We often wonder about the problems in our lives. Some seem to be caused by things we do or don’t do. They are our fault. Other problems seem to be a matter of “good genes” or “bad genes.” We simply have to deal with the hand we are dealt and it seems to be no one’s fault in particular. Still other problems are caused by someone else’s actions. Their maliciousness or carelessness causes us pain or trouble.
In John 9, Jesus meets a man who was born blind. People have been blaming him or his parents since the day he was born. Someone must have done something for this to have happened. It must be someone’s fault. We see this tactic used to blame rape victims, blame people who are poor for having no money, and all sorts of other places in our world. If we can blame the victim then knowing they must have done something wrong makes us feel better since as long as we do things “right” we can avoid their fate.
In response to this “blame theology,” Jesus says no one is to blame. It is just the way things are. But these things are a chance for God to work in some way that people don’t expect and a chance to see God at work. People are shocked and offended. But Jesus continues and shows God’s work in the man’s life – his sight is restored.

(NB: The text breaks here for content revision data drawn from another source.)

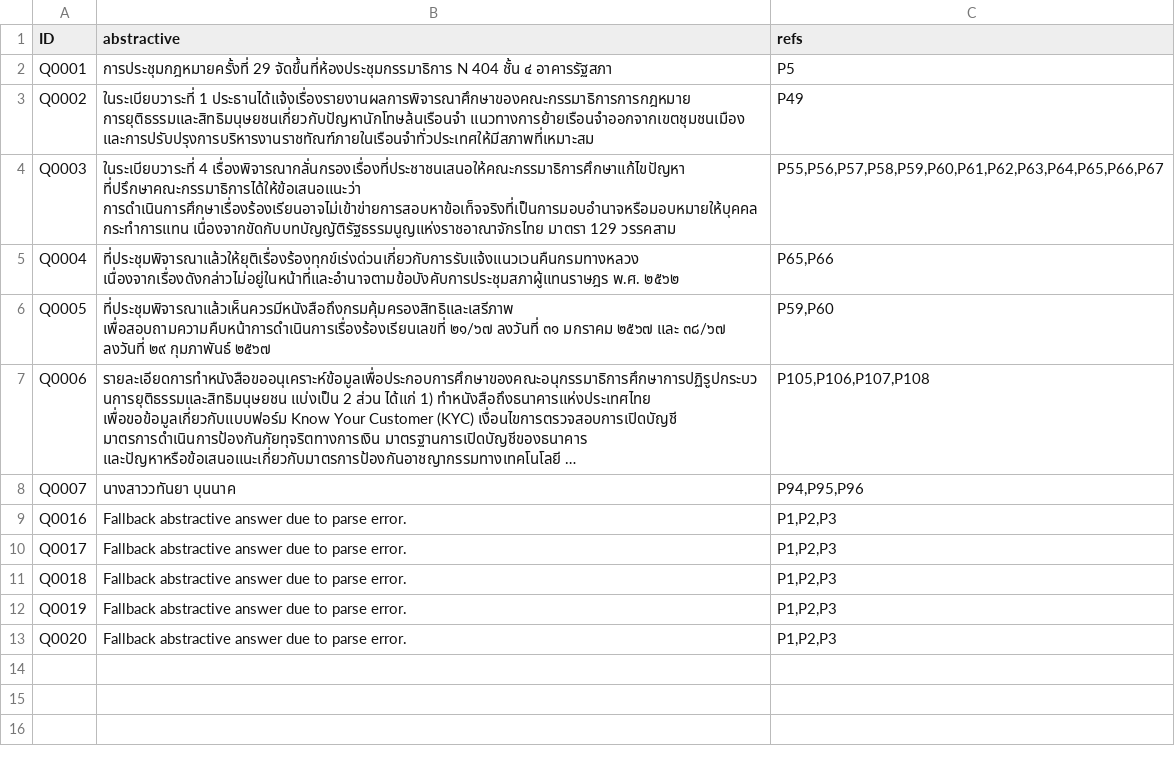
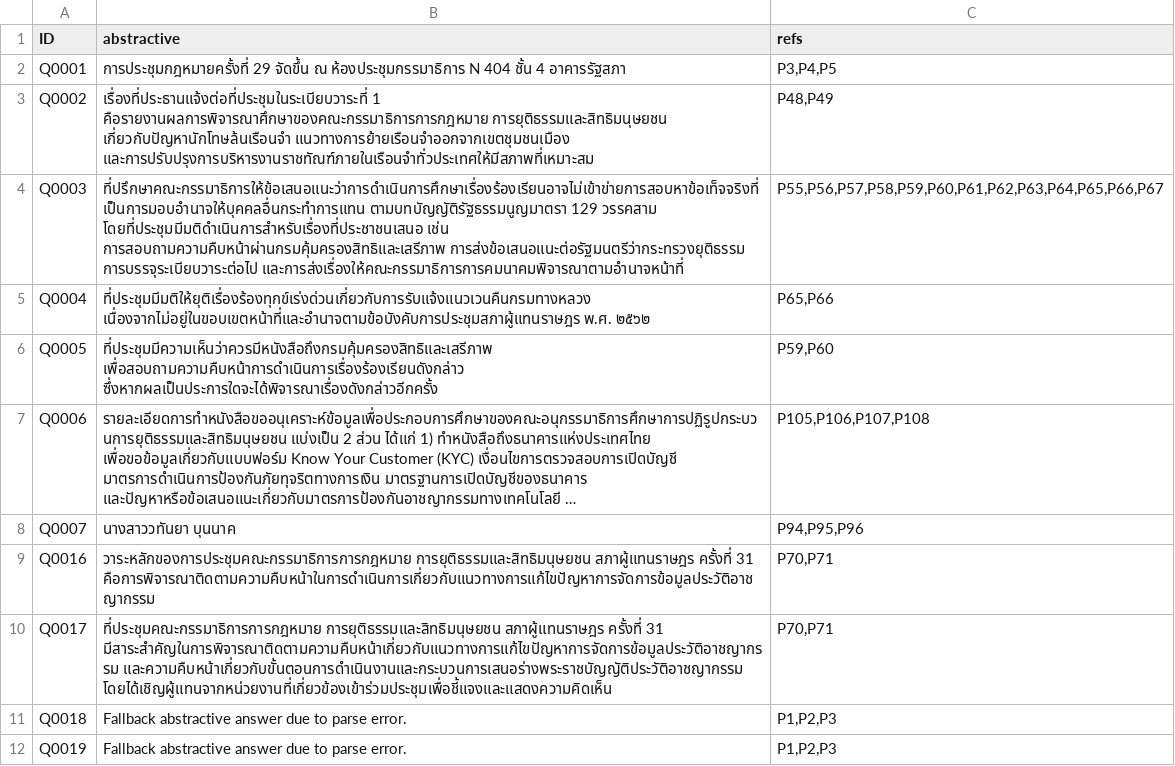
Before and after one commit to diw-nrh/lanta-LLM-summarization, a CSV file: submission.csv, drawn as a sheet; only a part is shown; the shorter side is filled out with more unchanged rows; long unchanged cells end in …; the diff names each change by its address in the sheet, - before the commit and + after, or states it on an @@ line.

Commit message:
fix: Update target_doc_id in initialize_system and main functions; change model name and max_tokens in LLMClient; refine submission.csv entries for accuracy

```diff
--- a/submission.csv
+++ b/submission.csv
-B2 (abstractive): การประชุมกฎหมายครั้งที่ 29 จัดขึ้นที่ห้องประชุมกรรมาธิการ N 404 ชั้น ๔ อาคารรัฐสภา
+B2 (abstractive): การประชุมกฎหมายครั้งที่ 29 จัดขึ้น ณ ห้องประชุมกรรมาธิการ N 404 ชั้น 4 อาคารรัฐสภา
-C2 (refs): P5
+C2 (refs): P3,P4,P5
-B3 (abstractive): ในระเบียบวาระที่ 1 ประธานได้แจ้งเรื่องรายงานผลการพิจารณาศึกษาของคณะกรรมาธิการการกฎหมาย การยุติธรรมและสิทธิมนุษยชนเกี่ยวกับปัญหานักโทษล้นเรือนจำ แนวทางการย้ายเรือนจำออกจากเขตชุมชนเมือง และการปรับปรุงการบริหารงานราชทัณฑ์ภายในเรือนจำทั่วประเทศให้มีสภาพที่เหมาะสม
+B3 (abstractive): เรื่องที่ประธานแจ้งต่อที่ประชุมในระเบียบวาระที่ 1 คือรายงานผลการพิจารณาศึกษาของคณะกรรมาธิการการกฎหมาย การยุติธรรมและสิทธิมนุษยชน เกี่ยวกับปัญหานักโทษล้นเรือนจำ แนวทางการย้ายเรือนจำออกจากเขตชุมชนเมือง และการปรับปรุงการบริหารงานราชทัณฑ์ภายในเรือนจำทั่วประเทศให้มีสภาพที่เหมาะสม
-C3 (refs): P49
+C3 (refs): P48,P49
-B4 (abstractive): ในระเบียบวาระที่ 4 เรื่องพิจารณากลั่นกรองเรื่องที่ประชาชนเสนอให้คณะกรรมาธิการศึกษาแก้ไขปัญหา ที่ปรึกษาคณะกรรมาธิการได้ให้ข้อเสนอแนะว่า การดำเนินการศึกษาเรื่องร้องเรียนอาจไม่เข้าข่ายการสอบหาข้อเท็จจริงที่เป็นการมอบอำนาจหรือมอบหมายให้บุคคลกระทำการแทน เนื่องจากขัดกับบทบัญญัติรัฐธรรมนูญแห่งราชอาณาจักรไทย มาตรา 129 วรรคสาม
+B4 (abstractive): ที่ปรึกษาคณะกรรมาธิการให้ข้อเสนอแนะว่าการดำเนินการศึกษาเรื่องร้องเรียนอาจไม่เข้าข่ายการสอบหาข้อเท็จจริงที่เป็นการมอบอำนาจให้บุคคลอื่นกระทำการแทน ตามบทบัญญัติรัฐธรรมนูญมาตรา 129 วรรคสาม โดยที่ประชุมมีมติดำเนินการสำหรับเรื่องที่ประชาชนเสนอ เช่น การสอบถามความคืบหน้าผ่านกรมคุ้มครองสิทธิและเสรีภาพ การส่งข้อเสนอแนะต่อรัฐมนตรีว่ากระทรวงยุติธรรม การบรรจุระเบียบวาระต่อไป และการส่งเรื่องให้คณะกรรมาธิการการคมนาคมพิจารณาตามอำนาจหน้าที่
-B5 (abstractive): ที่ประชุมพิจารณาแล้วให้ยุติเรื่องร้องทุกข์เร่งด่วนเกี่ยวกับการรับแจ้งแนวเวนคืนกรมทางหลวง เนื่องจากเรื่องดังกล่าวไม่อยู่ในหน้าที่และอำนาจตามข้อบังคับการประชุมสภาผู้แทนราษฎร พ.ศ. ๒๕๖๒
+B5 (abstractive): ที่ประชุมมีมติให้ยุติเรื่องร้องทุกข์เร่งด่วนเกี่ยวกับการรับแจ้งแนวเวนคืนกรมทางหลวง เนื่องจากไม่อยู่ในขอบเขตหน้าที่และอำนาจตามข้อบังคับการประชุมสภาผู้แทนราษฎร พ.ศ. ๒๕๖๒
-B6 (abstractive): ที่ประชุมพิจารณาแล้วเห็นควรมีหนังสือถึงกรมคุ้มครองสิทธิและเสรีภาพ เพื่อสอบถามความคืบหน้าการดำเนินการเรื่องร้องเรียนเลขที่ ๒๑/๖๗ ลงวันที่ ๓๑ มกราคม ๒๕๖๗ และ ๓๘/๖๗ ลงวันที่ ๒๙ กุมภาพันธ์ ๒๕๖๗
+B6 (abstractive): ที่ประชุมมีความเห็นว่าควรมีหนังสือถึงกรมคุ้มครองสิทธิและเสรีภาพ เพื่อสอบถามความคืบหน้าการดำเนินการเรื่องร้องเรียนดังกล่าว ซึ่งหากผลเป็นประการใดจะได้พิจารณาเรื่องดังกล่าวอีกครั้ง
-B9 (abstractive): Fallback abstractive answer due to parse error.
+B9 (abstractive): วาระหลักของการประชุมคณะกรรมาธิการการกฎหมาย การยุติธรรมและสิทธิมนุษยชน สภาผู้แทนราษฎร ครั้งที่ 31 คือการพิจารณาติดตามความคืบหน้าในการดำเนินการเกี่ยวกับแนวทางการแก้ไขปัญหาการจัดการข้อมูลประวัติอาชญากรรม
-C9:C10 (refs): P1,P2,P3
+C9:C10 (refs): P70,P71
-B10 (abstractive): Fallback abstractive answer due to parse error.
+B10 (abstractive): ที่ประชุมคณะกรรมาธิการการกฎหมาย การยุติธรรมและสิทธิมนุษยชน สภาผู้แทนราษฎร ครั้งที่ 31 มีสาระสำคัญในการพิจารณาติดตามความคืบหน้าเกี่ยวกับแนวทางการแก้ไขปัญหาการจัดการข้อมูลประวัติอาชญากรรม และความคืบหน้าเกี่ยวกับขั้นตอนการดำเนินงานและกระบวนการเสนอร่างพระราชบัญญัติประวัติอาชญากรรม โดยได้เชิญผู้แทนจากหน่วยงานที่เกี่ยวข้องเข้าร่วมประชุมเพื่อชี้แจงและแสดงความคิดเห็น
```
Also changed, not shown: 2 other files.
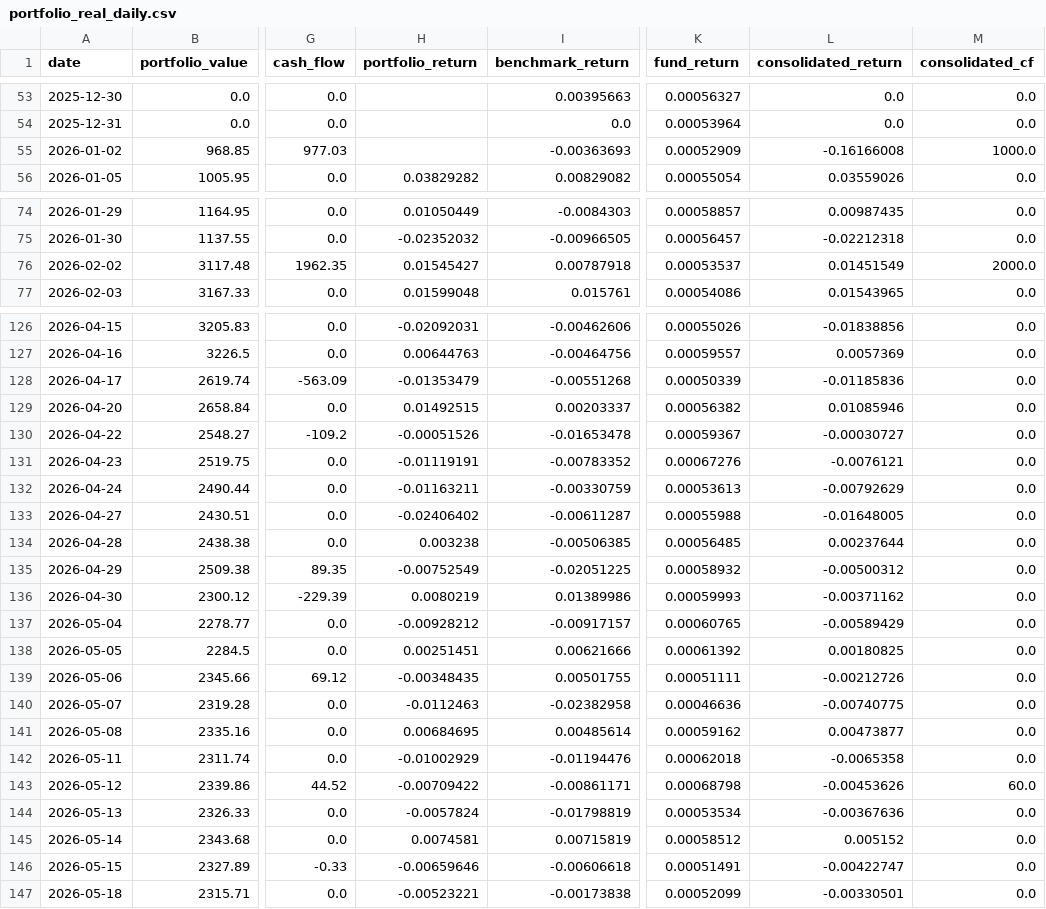
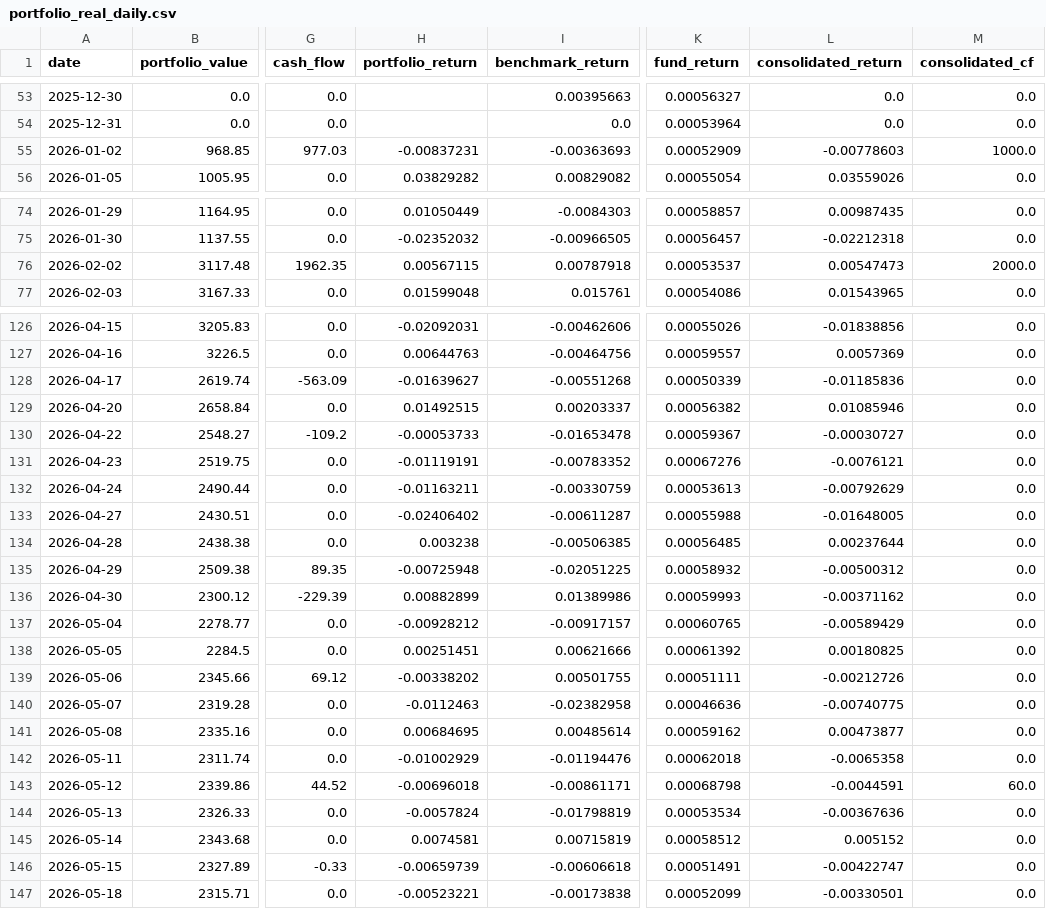
Before and after one commit to gabrielcamposic/PortfolioESG, a CSV file: data/Results/portfolio_real_daily.csv, drawn as a sheet; only a part is shown, gaps mark what is left out; the diff covers the shown part only; the diff names each change by its address in the sheet, - before the commit and + after, or states it on an @@ line.

```diff
--- a/data/Results/portfolio_real_daily.csv
+++ b/data/Results/portfolio_real_daily.csv
-H55 (portfolio_return): (empty)
+H55 (portfolio_return): -0.00837231
-L55 (consolidated_return): -0.16166008
+L55 (consolidated_return): -0.00778603
-H76 (portfolio_return): 0.01545427
+H76 (portfolio_return): 0.00567115
-L76 (consolidated_return): 0.01451549
+L76 (consolidated_return): 0.00547473
-H128 (portfolio_return): -0.01353479
+H128 (portfolio_return): -0.01639627
-H130 (portfolio_return): -0.00051526
+H130 (portfolio_return): -0.00053733
-H135 (portfolio_return): -0.00752549
+H135 (portfolio_return): -0.00725948
-H136 (portfolio_return): 0.0080219
+H136 (portfolio_return): 0.00882899
-H139 (portfolio_return): -0.00348435
+H139 (portfolio_return): -0.00338202
-H143 (portfolio_return): -0.00709422
+H143 (portfolio_return): -0.00696018
-L143 (consolidated_return): -0.00453626
+L143 (consolidated_return): -0.0044591
-H146 (portfolio_return): -0.00659646
+H146 (portfolio_return): -0.00659739
```
Also changed, not shown: 8 edited cells elsewhere in this file, 11 other files.
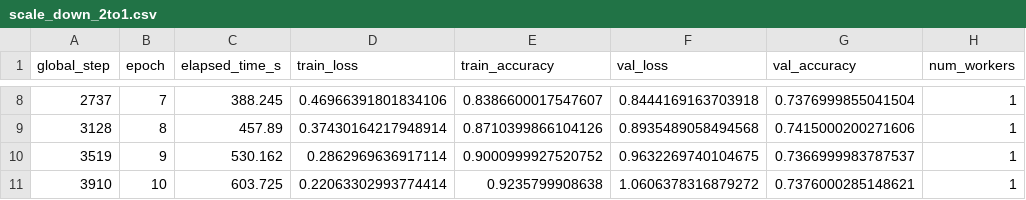
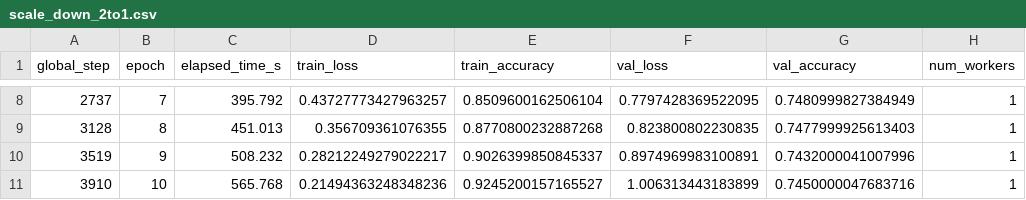
Before and after one commit to kriteenjain/COM-SCI-Captsone, a CSV file: elastic_results/scale_down_2to1.csv, drawn as a sheet; only a part is shown, gaps mark what is left out; the diff covers the shown part only; the diff names each change by its address in the sheet, - before the commit and + after, or states it on an @@ line.

```diff
--- a/elastic_results/scale_down_2to1.csv
+++ b/elastic_results/scale_down_2to1.csv
-C8 (elapsed_time_s): 388.245
+C8 (elapsed_time_s): 395.792
-D8 (train_loss): 0.46966391801834106
+D8 (train_loss): 0.43727773427963257
-E8 (train_accuracy): 0.8386600017547607
+E8 (train_accuracy): 0.8509600162506104
-F8 (val_loss): 0.8444169163703918
+F8 (val_loss): 0.7797428369522095
-G8 (val_accuracy): 0.7376999855041504
+G8 (val_accuracy): 0.7480999827384949
-C9 (elapsed_time_s): 457.89
+C9 (elapsed_time_s): 451.013
-D9 (train_loss): 0.37430164217948914
+D9 (train_loss): 0.356709361076355
-E9 (train_accuracy): 0.8710399866104126
+E9 (train_accuracy): 0.8770800232887268
-F9 (val_loss): 0.8935489058494568
+F9 (val_loss): 0.823800802230835
-G9 (val_accuracy): 0.7415000200271606
+G9 (val_accuracy): 0.7477999925613403
-C10 (elapsed_time_s): 530.162
+C10 (elapsed_time_s): 508.232
-D10 (train_loss): 0.2862969636917114
+D10 (train_loss): 0.28212249279022217
-E10 (train_accuracy): 0.9000999927520752
+E10 (train_accuracy): 0.9026399850845337
-F10 (val_loss): 0.9632269740104675
+F10 (val_loss): 0.8974969983100891
-G10 (val_accuracy): 0.7366999983787537
+G10 (val_accuracy): 0.7432000041007996
-C11 (elapsed_time_s): 603.725
+C11 (elapsed_time_s): 565.768
-D11 (train_loss): 0.22063302993774414
+D11 (train_loss): 0.21494363248348236
-E11 (train_accuracy): 0.9235799908638
+E11 (train_accuracy): 0.9245200157165527
-F11 (val_loss): 1.0606378316879272
+F11 (val_loss): 1.006313443183899
-G11 (val_accuracy): 0.7376000285148621
+G11 (val_accuracy): 0.7450000047683716
```
Also changed, not shown: 32 edited cells elsewhere in this file, elastic_results/baseline_2w.csv, 15 other files.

What if we would take a step back from our lives and problems? Imagine that the problems you have (every one of them) are not just plights you have caused or received. Imagine that God is trying to work through them and in spite of them. What would be different if you let yourself own your problems in ways that opened you up for God to work. You may not get what you want or expect from God. But every situation is a chance for God to work. If you are willing to be surprised and transformed by whatever may come, God may not always heal you or give you what you want, but God will always be doing something to bring life out of the things that threaten to destroy us.